§ ABOUT THIS TASK:
Somewhere below, one line contains "flood-prone areas and" and a later line contains "['Content', 'Flood extent". Output those two lines and everything between them exactly, and nothing else.

§ DATA EXTRACT:
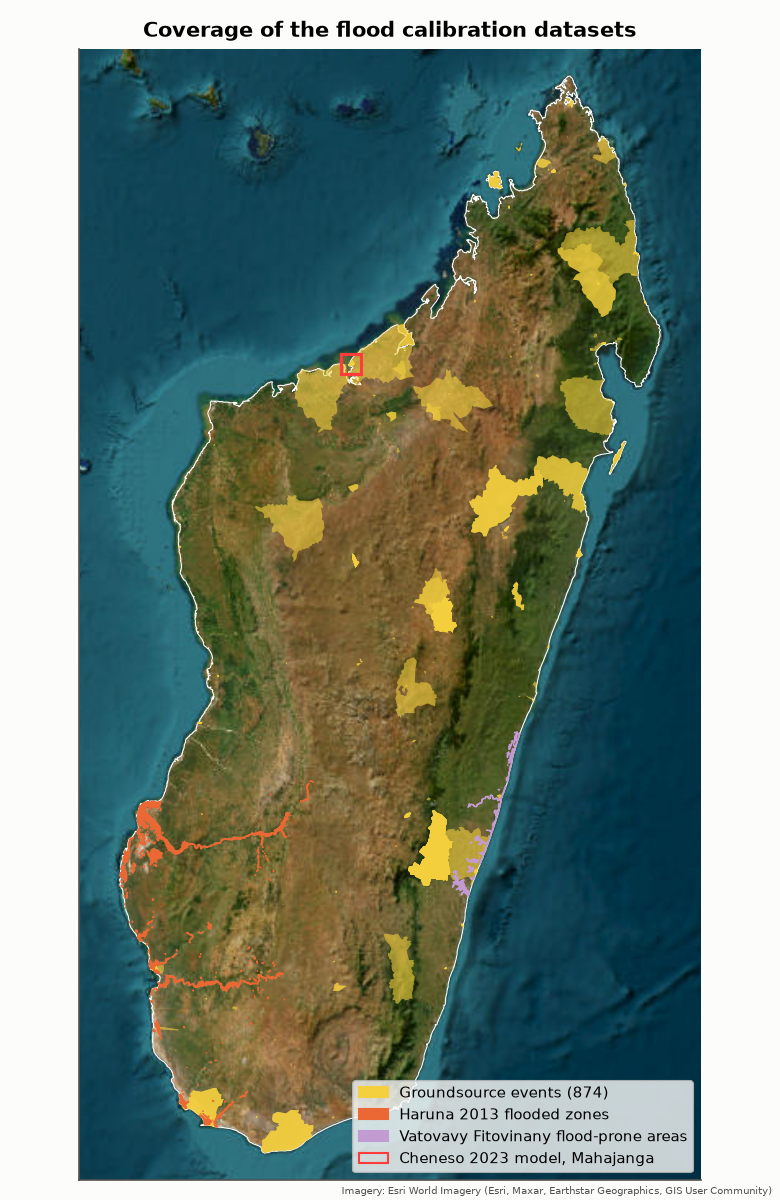
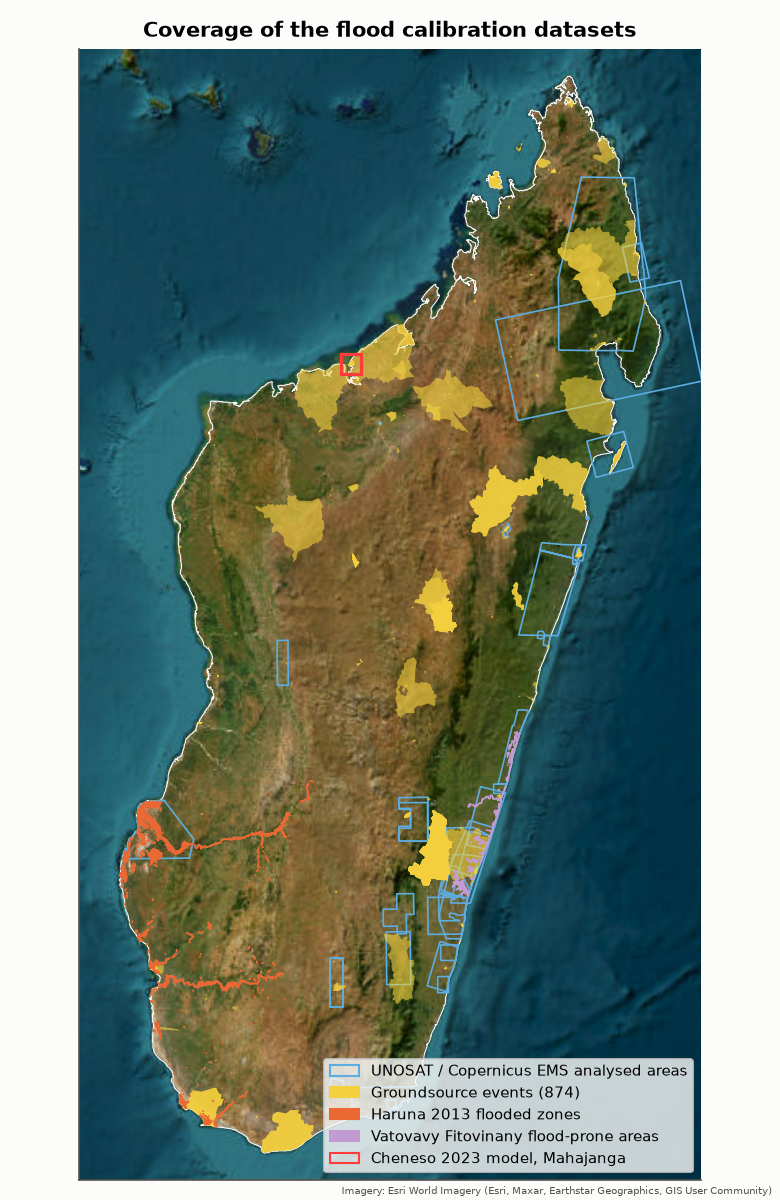
Calibration tab: add UNOSAT and Copernicus EMS flood maps (H5, H6)
Nine UNOSAT event archives (2017-2025, via HDX) and two Copernicus EMS
activations (Fytia, Gezani 2026) with analysed areas, flooded area and
flood-driver split per event, national coverage and example maps.
Event list for calibration/validation updated (Batsirai, Emnati,
Gezani added as main validation events).

diff --git a/web/src/components/Calibration.tsx b/web/src/components/Calibration.tsx
@@ -21,7 +21,14 @@ interface Inventory {
     driver_pct: { coastal: number; fluvial_prone: number; headwater: number }
     top_storms: [string, number][]; top_nontc_months: [string, number][]
   }
+  rapid?: { event: string; source: string; sensors: string; dates: string; n_areas: number; analysed_km2: number | null; flooded_km2: number; driver_pct: Drivers }[]
 }
+
+const rapidRows = (r: Inventory['rapid'], source: string) => (r ?? []).filter((x) => x.source === source).map((x) => [
+  x.event, x.dates || '–', x.sensors, x.n_areas, x.analysed_km2 === null ? '–' : fmt(x.analysed_km2), x.flooded_km2 ? fmt(x.flooded_km2, 1) : 'none mapped',
+  Object.keys(x.driver_pct).length ? `${pct(x.driver_pct, 'coastal')} / ${pct(x.driver_pct, 'fluvial')} / ${pct(x.driver_pct, 'headwater')}` : '–',
+])
+const RAPID_HEAD = ['Event', 'Image dates', 'Sensors', 'Areas', 'Analysed (km²)', 'Flooded (km²)', 'Coastal / fluvial-prone / headwater']
 
 const CHAPTERS: ChapterEntry[] = [
   { id: 'inventory', number: 1, title: 'Inventory of existing calibration and validation datasets', summary: 'What observed and modelled flood data exist for Madagascar, where they lie, what they can and cannot show about pluvial flooding, and which events to simulate next.' },
@@ -141,17 +148,21 @@ export function Calibration({ palette }: { palette: Palette }) {
     ['H1 Groundsource (news)', 'Reported flood locations, 2005–2026', 'Mixed; ~25% of locations in headwater catchments', 'Validation: hit rate at reported locations; event selection', 'Location check for event impact', 'High (many events, national)'],
     ['H2 Haruna 2013, Atsimo Andrefana', 'Mapped flooded zones, one event', 'Mostly fluvial and coastal', 'Validation of a Haruna run on headwater parts; negative test elsewhere', 'Context', 'Medium'],
     ['H3 Vatovavy Fitovinany flood-prone areas', 'Expert map, no event, no return period', 'Mostly coastal and deltaic', 'Qualitative check only', '–', 'Low'],
+    ['H5 UNOSAT flood extents (9 cyclones)', '3–20 m satellite flood maps with analysed areas, 2017–2025', 'Mostly coastal and fluvial; highland catchments in Haute Matsiatra', 'Validation: CSI and false alarms inside analysed areas', 'Event exposure check', 'High'],
+    ['H6 Copernicus EMS (Fytia, Gezani 2026)', 'Very-high-resolution flood delineation', 'Mixed; urban Antananarivo', 'Validation in town (Antananarivo) and on the east coast', 'Event exposure check', 'High, but small areas'],
     ['H4 Cheneso 2023, Mahajanga (modelled)', '1 m depth from a detailed urban drainage model', 'Pluvial with tidal boundary', 'Calibration benchmark (extent and depth)', 'Event exposure check', 'High, but local and modelled'],
     ['R1 Cyclone impact catalogue 2000–2022', 'Deaths, affected, damage per cyclone and year', 'All cyclone causes', '–', 'Upper bound for average annual affected population and loss; event order of magnitude', 'Medium'],
     ['R2 Flood events 1985–2022', 'Deaths and affected per flood event', 'Flooding (21 cyclone events, 1 heavy rain)', '–', 'People affected per event (flood only)', 'Medium'],
   ]
 
   const nextEvents: (string | number)[][] = [
-    ['Cheneso, Jan 2023', 'Cyclone', 'Mahajanga (Metzinger valley); north-west', 'H4 depth and extent; Groundsource locations', 'Calibration: roughness, infiltration (curve number), depth bias. Also run the study\'s 10-year 24 h storm against our 10-year design'],
-    ['Ana, Jan 2022', 'Cyclone (weak) / heavy rain', 'Antananarivo and highlands', `Groundsource (${g?.top_storms.find((s) => s[0].startsWith('Ana'))?.[1] ?? '…'} reports, most of any storm); R1 960,000 affected`, 'Validation of hazard (hit rate) and event affected population'],
-    ['Feb 2015 heavy rains', 'Non-cyclone', 'Antananarivo', `Groundsource (${g?.top_nontc_months.find((s) => s[0] === '2015-02')?.[1] ?? '…'} reports, largest non-cyclone month)`, 'Validation of the 12 h non-cyclone storm'],
-    ['Haruna, Feb 2013', 'Cyclone', 'Atsimo Andrefana (south-west)', 'H2 headwater parts (CSI); fluvial and coastal parts as negative test', 'Validation of extent'],
-    ['Enawo 2017, Batsirai 2022, Gamane 2024', 'Cyclone', 'North-east, east, north', 'Groundsource; R1 (Enawo 415 M USD, 430,000 affected)', 'Validation across regions and event impact'],
+    ['Cheneso, Jan 2023', 'Cyclone', 'Mahajanga (Metzinger valley)', 'H4 depth and extent; Groundsource locations', 'Calibration: roughness, curve-number condition, depth bias; also the study\'s 10-year 24 h storm against our 10-year design'],
+    ['Batsirai and Emnati, Feb 2022', 'Cyclone', 'Haute Matsiatra highlands; south-east plains', 'H5 flood extents (13 areas each), headwater parts first', 'Validation of extent (CSI, hit rate, false alarms) in highland catchments'],
+    ['Gezani, Feb 2026', 'Cyclone', 'Antananarivo; Toamasina; Ambatondrazaka', 'H6 very-high-resolution flooded areas; Groundsource', 'Validation in town; needs IMERG Late rainfall'],
+    ['Ana, Jan 2022', 'Cyclone (weak) / heavy rain', 'Antananarivo and highlands', `Groundsource (${g?.top_storms.find((s) => s[0].startsWith('Ana'))?.[1] ?? '…'} reports); R1 960,000 affected`, 'Validation of hit rate and event affected population (no satellite map)'],
+    ['Feb 2015 heavy rains', 'Non-cyclone', 'Antananarivo', `Groundsource (${g?.top_nontc_months.find((s) => s[0] === '2015-02')?.[1] ?? '…'} reports)`, 'Validation of the 12 h non-cyclone storm'],
+    ['Ava 2018, Freddy 2023', 'Cyclone', 'East and south-east coast', 'H5 flood extents', 'Check that coastal and fluvial flooding is not attributed to the pluvial model (negative test)'],
+    ['Haruna, Feb 2013', 'Cyclone', 'Atsimo Andrefana', 'H2 headwater parts', 'Secondary validation of extent'],
   ]
 
   return (
@@ -161,15 +172,15 @@ export function Calibration({ palette }: { palette: Palette }) {
       <Chapter entry={CHAPTERS[0]}
         builds={<>the design storms (Rainfall tab), the flood model setup and the risk computation (Risk tab).</>}
         outcome={<>
-          One dataset can calibrate (Cheneso in Mahajanga, itself a model); Groundsource and the Haruna extent can validate once
+          One dataset can calibrate (Cheneso in Mahajanga, itself a model); the UNOSAT and Copernicus EMS satellite maps, Groundsource and the Haruna extent can validate once
           fluvial and coastal flooding are set aside; the impact catalogues bound the risk metrics from above. Next steps: simulate the
-          five event groups in the last table, forced with half-hourly GPM IMERG, calibrate on Cheneso, then validate on the others
+          seven event groups in the last table, forced with half-hourly GPM IMERG, calibrate on Cheneso, then validate on the others
           and compare modelled event and average annual impacts with R1 and R2.
         </>}>
 
-        <Card title="Where the datasets lie" subtitle="Regional extents in the south-west and south-east, one urban catchment in the north-west, news reports island-wide">
+        <Card title="Where the datasets lie" subtitle="Satellite flood maps mostly along the east and south-east coast, regional extents in the south-west and south-east, one urban catchment in the north-west, news reports island-wide">
           <Figure src={fig('calinv_coverage.png')} maxHeight={720}
-            alt="Map of Madagascar with Groundsource event locations, Haruna flooded zones, Vatovavy Fitovinany flood-prone areas and the Mahajanga model box" />
+            alt="Map of Madagascar with Groundsource event locations, Haruna flooded zones, Vatovavy Fitovinany flood-prone areas, UNOSAT and Copernicus EMS analysed areas and the Mahajanga model box" />
           <Info>
             None of these datasets is specific to pluvial flooding. The hazard data are therefore read through a separation of
             flood drivers, and the impact data are used as upper bounds rather than calibration targets.
@@ -216,6 +227,31 @@ export function Calibration({ palette }: { palette: Palette }) {
           ['Limitations', 'A model, not an observation; includes canals, culverts and blockages that SFINCS at catchment scale does not resolve; one small catchment.'],
         ]}>
           <Figure src={fig('calinv_mahajanga.png')} alt="Map of modelled maximum water depth in the Metzinger valley, Mahajanga, and bar chart of flooded area by depth class" />
+        </Dataset>
+
+        <Dataset id="H5" title="UNOSAT satellite-detected flood extents" kind="Event flood maps from satellite imagery, 2017–2025, nine cyclones" rows={[
+          ['Content', 'Flood extent (water detected after the event minus normal water) and the analysed area for each image, mostly Sentinel-1/2, TerraSAR-X, RCM and KOMPSAT-5 at about 3–20 m; one national VIIRS map at 375 m for January 2020. Outside the analysed area nothing was observed.'],
+          ['Source', 'UNITAR-UNOSAT rapid mapping, distributed on the Humanitarian Data Exchange (42 Madagascar entries, nine archives). Free for humanitarian and research use with attribution.'],
+          ['Flood drivers', 'Not labelled. Most maps cover the east and south-east coastal plains and lower rivers; Haute Matsiatra (Fianarantsoa highlands, Batsirai and Emnati 2022) is the main exception.'],
+          ['Limitations', 'Single snapshots a few days after landfall (pluvial ponding may already have drained); radar misses water in dense built-up areas and under vegetation; the Alvaro 2024 archive has analysed areas but no flood layer.'],
+        ]}>
+          <Figure src={fig('calinv_rapid_coverage.png')} maxHeight={720} alt="Map of Madagascar with UNOSAT and Copernicus EMS analysed areas and flooded areas coloured by event" />
+          <div className="mt-3">
+            <TextTable caption="UNOSAT maps per event; flooded area merged over all images of the event; flood-driver split of the flooded area (coastal within 10 km of the shore / catchment with upstream inflow / headwater)"
+              head={RAPID_HEAD} rows={rapidRows(inv?.rapid, 'UNOSAT')} />
+          </div>
+        </Dataset>
+
+        <Dataset id="H6" title="Copernicus EMS rapid mapping" kind="Very-high-resolution flood delineation, 2026, two cyclones" rows={[
+          ['Content', 'Observed flooded areas and flood traces, delineated by photo-interpretation and semi-automatic extraction on very-high-resolution imagery, within each area of interest (grading products and their monitoring updates).'],
+          ['Source', 'Copernicus Emergency Management Service, rapid mapping activations EMSR863 (Fytia, January 2026) and EMSR867 (Gezani, February 2026). The public catalogue lists no earlier Madagascar activation.'],
+          ['Flood drivers', 'Not labelled. Gezani includes Antananarivo, the only very-high-resolution urban flood map available; most of it lies in the Ikopa plain (fluvial), the rest in town.'],
+          ['Limitations', 'Small areas of interest (8–113 km²); 2026 events lie beyond the GPM IMERG Final record (to September 2025), so their runs need IMERG Late rainfall.'],
+        ]}>
+          <TextTable caption="Copernicus EMS maps per event" head={RAPID_HEAD} rows={rapidRows(inv?.rapid, 'Copernicus EMS')} />
+          <div className="mt-3">
+            <Figure src={fig('calinv_rapid_examples.png')} alt="Three satellite maps of flooded areas coloured by likely driver: Haute Matsiatra after Batsirai, Antananarivo after Gezani, Manakara after Freddy" />
+          </div>
         </Dataset>
 
         <h3 className="pt-2 text-lg font-semibold text-ink">Risk datasets</h3>
@@ -278,9 +314,9 @@ export function Calibration({ palette }: { palette: Palette }) {
           <div className="mt-4" />
           <Steps items={[
             { title: '1 · Calibrate on Cheneso (H4)', body: 'Run the Mahajanga catchment with the Cheneso rainfall and tide; tune Manning roughness and curve-number condition to match the H4 extent (critical success index) and depth distribution; check the 10-year design against the study\'s 10-year 24 h storm.' },
-            { title: '2 · Validate hazard', body: 'Freeze parameters; run Ana, Feb 2015, Haruna, Enawo, Batsirai and Gamane. Score the hit rate at Groundsource locations in headwater catchments (flooded above 15 cm within the footprint) and the critical success index on the Haruna headwater polygons; fluvial and coastal parts of H2 and H3 should stay mostly dry in the pluvial model.' },
+            { title: '2 · Validate hazard', body: 'Freeze parameters; run Batsirai, Emnati, Gezani, Ana, Feb 2015, Ava, Freddy and Haruna. Score the critical success index and false alarms on the UNOSAT and Copernicus EMS maps inside their analysed areas, headwater catchments first, and the hit rate at Groundsource locations (flooded above 15 cm within the footprint); coastal and fluvial parts of H2, H3 and H5 should stay mostly dry in the pluvial model.' },
             { title: '3 · Validate risk', body: 'Overlay event depths with exposure: people affected and loss per event against R1 and R2 (pluvial share expected well below the totals). Then compare modelled average annual affected population and loss with the R1 means as an upper bound.' },
-            { title: '4 · Data still to obtain', body: 'The Sava flood-prone polygons; the observation date and method of the Haruna map; event flood maps from Copernicus EMS / UNOSAT for Ana, Batsirai and Freddy where they exist.' },
+            { title: '4 · Data still to obtain', body: 'The Sava flood-prone polygons; the observation date and method of the Haruna map; own Sentinel-1 flood maps for events without UNOSAT or Copernicus EMS products (Ana 2022, Cheneso 2023, Feb 2015 rains); commune-level impacts (DesInventar, BNGRC situation reports) for risk.' },
           ]} />
         </Card>
       </Chapter>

§ THE ANSWER:
-            alt="Map of Madagascar with Groundsource event locations, Haruna flooded zones, Vatovavy Fitovinany flood-prone areas and the Mahajanga model box" />
+            alt="Map of Madagascar with Groundsource event locations, Haruna flooded zones, Vatovavy Fitovinany flood-prone areas, UNOSAT and Copernicus EMS analysed areas and the Mahajanga model box" />
           <Info>
             None of these datasets is specific to pluvial flooding. The hazard data are therefore read through a separation of
             flood drivers, and the impact data are used as upper bounds rather than calibration targets.
@@ -216,6 +227,31 @@ export function Calibration({ palette }: { palette: Palette }) {
           ['Limitations', 'A model, not an observation; includes canals, culverts and blockages that SFINCS at catchment scale does not resolve; one small catchment.'],
         ]}>
           <Figure src={fig('calinv_mahajanga.png')} alt="Map of modelled maximum water depth in the Metzinger valley, Mahajanga, and bar chart of flooded area by depth class" />
+        </Dataset>
+
+        <Dataset id="H5" title="UNOSAT satellite-detected flood extents" kind="Event flood maps from satellite imagery, 2017–2025, nine cyclones" rows={[
+          ['Content', 'Flood extent (water detected after the event minus normal water) and the analysed area for each image, mostly Sentinel-1/2, TerraSAR-X, RCM and KOMPSAT-5 at about 3–20 m; one national VIIRS map at 375 m for January 2020. Outside the analysed area nothing was observed.'],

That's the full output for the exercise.